Thanks Labaran for your question. People with diabetes are prone to foot problems that develop due to prolonged periods of high blood sugar levels. Diabetic neuropathy and peripheral vascular disease are the two main foot problems that occur, and both can have serious complications. Diabetes is a disease that causes faulty or insufficient insulin production or low sensitivity to insulin. Insulin is an essential hormone that is responsible for helping cells absorb sugar from the blood to use for energy.
Prolonged periods of high sugar levels in the blood can damage many areas of the body, including the feet.
Diabetic neuropathy can numb the feet, reducing awareness of wounds, infections, and tight shoes. Over time, diabetes can cause nerve damage that leads to numbness in the feet. This can make it hard for people with diabetes to feel sensation in their extremities. The condition also makes it difficult for a person with diabetes to feel irritation, soreness, or infection on the feet.
If a person does not receive treatment for an infection, ulcers and even gangrene can develop. If a person develops gangrene, they may require an amputation.
What are the symptoms?
Foot symptoms of diabetes vary from person to person and may depend on the specific issues a person is experiencing at the time.
However, symptoms might include: A loss of feeling and numbness or tingling sensation.
Blisters or other wounds without pain.
Skin discoloration and temperature changes.
Wounds with or without drainage and painful tingling.
Staining on socks.
What are the complications? If gangrene develops due to an unnoticed wound, a doctor may suggest amputation.
Foot ulcers or wounds that do not heal and infections, including skin infections, bone infections and, and abscesses.

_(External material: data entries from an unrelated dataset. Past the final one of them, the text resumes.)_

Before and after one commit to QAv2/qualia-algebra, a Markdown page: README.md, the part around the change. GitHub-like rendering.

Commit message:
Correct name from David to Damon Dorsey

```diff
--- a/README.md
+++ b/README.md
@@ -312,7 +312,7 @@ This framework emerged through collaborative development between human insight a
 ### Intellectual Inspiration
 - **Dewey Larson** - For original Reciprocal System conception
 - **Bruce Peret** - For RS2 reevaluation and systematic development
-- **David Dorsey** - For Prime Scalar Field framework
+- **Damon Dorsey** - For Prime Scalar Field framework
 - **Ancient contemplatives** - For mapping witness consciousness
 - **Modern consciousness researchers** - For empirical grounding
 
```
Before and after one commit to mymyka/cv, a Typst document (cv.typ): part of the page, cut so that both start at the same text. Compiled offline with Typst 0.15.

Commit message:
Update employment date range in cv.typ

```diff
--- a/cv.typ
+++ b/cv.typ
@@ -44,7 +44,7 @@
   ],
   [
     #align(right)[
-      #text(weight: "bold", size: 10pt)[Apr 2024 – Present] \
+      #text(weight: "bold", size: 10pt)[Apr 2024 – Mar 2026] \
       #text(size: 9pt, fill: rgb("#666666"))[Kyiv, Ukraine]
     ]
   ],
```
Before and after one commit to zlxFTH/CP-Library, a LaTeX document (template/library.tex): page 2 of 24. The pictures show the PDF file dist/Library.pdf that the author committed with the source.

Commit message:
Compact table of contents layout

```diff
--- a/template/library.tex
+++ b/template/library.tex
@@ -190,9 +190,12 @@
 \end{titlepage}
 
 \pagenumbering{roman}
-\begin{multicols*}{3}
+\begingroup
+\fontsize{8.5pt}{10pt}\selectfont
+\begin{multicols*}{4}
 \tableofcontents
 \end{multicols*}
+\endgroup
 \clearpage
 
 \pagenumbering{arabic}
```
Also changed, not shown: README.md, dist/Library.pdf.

Gangrene, when an infection causes tissue death and foot deformity.
Charcot’s foot, which alters the shape of the feet as bones in the foot and toe shift or break
When should you see a doctor? Changes in skin color on the foot.
Swelling in the foot or ankle.
Temperature changes in the feet and persistent sores on the feet.
Pain or tingling in the feet or ankles and ingrowing toenails.
Athlete’s foot or other fungal infections of the feet and dry, cracked skin on the heels
What are the treatment options?
Treatment for diabetic foot problems varies according to the severity of the condition. A range of surgical and nonsurgical options is available.
A doctor will first attempt to treat diabetic foot problems without using surgery. Some methods include:
Keeping wounds clean and dressed.
Wearing immobilization devices, such as a cast boot or total contact cast.
Closely observing any gangrene on the toes until self-amputation occurs, which is when the toes fall off due to lack of blood flow.
When nonsurgical treatment does not successfully heal diabetic foot problems, the doctor might consider surgery. Surgical options include: The removal of decaying or dead tissue.
Amputation, ranging from single toe or sections of foot to amputation of the leg below or even above the knee
Surgical stabilization of Charcot’s Foot.
An arterial bypass for peripheral vascular disease, which assists blood flow to the area
Endovascular surgery with placement of stents, which uses small devices to keep blood vessels open.
Diabetic foot care
A person should try to wash the feet every day.Keeping feet healthy is critical, and a person should be vigilant about foot hygiene. They can take the following steps:Wear supportive shoes and socks How to prevent it? While controlling blood sugar by following the recommended diabetes treatment plans is the best way to prevent these serious problems, self-care and regular check-ups with a doctor can also help prevent problems from developing. Download Daily Trust News App
Click here to view original web page at I am suffering from diabetic foot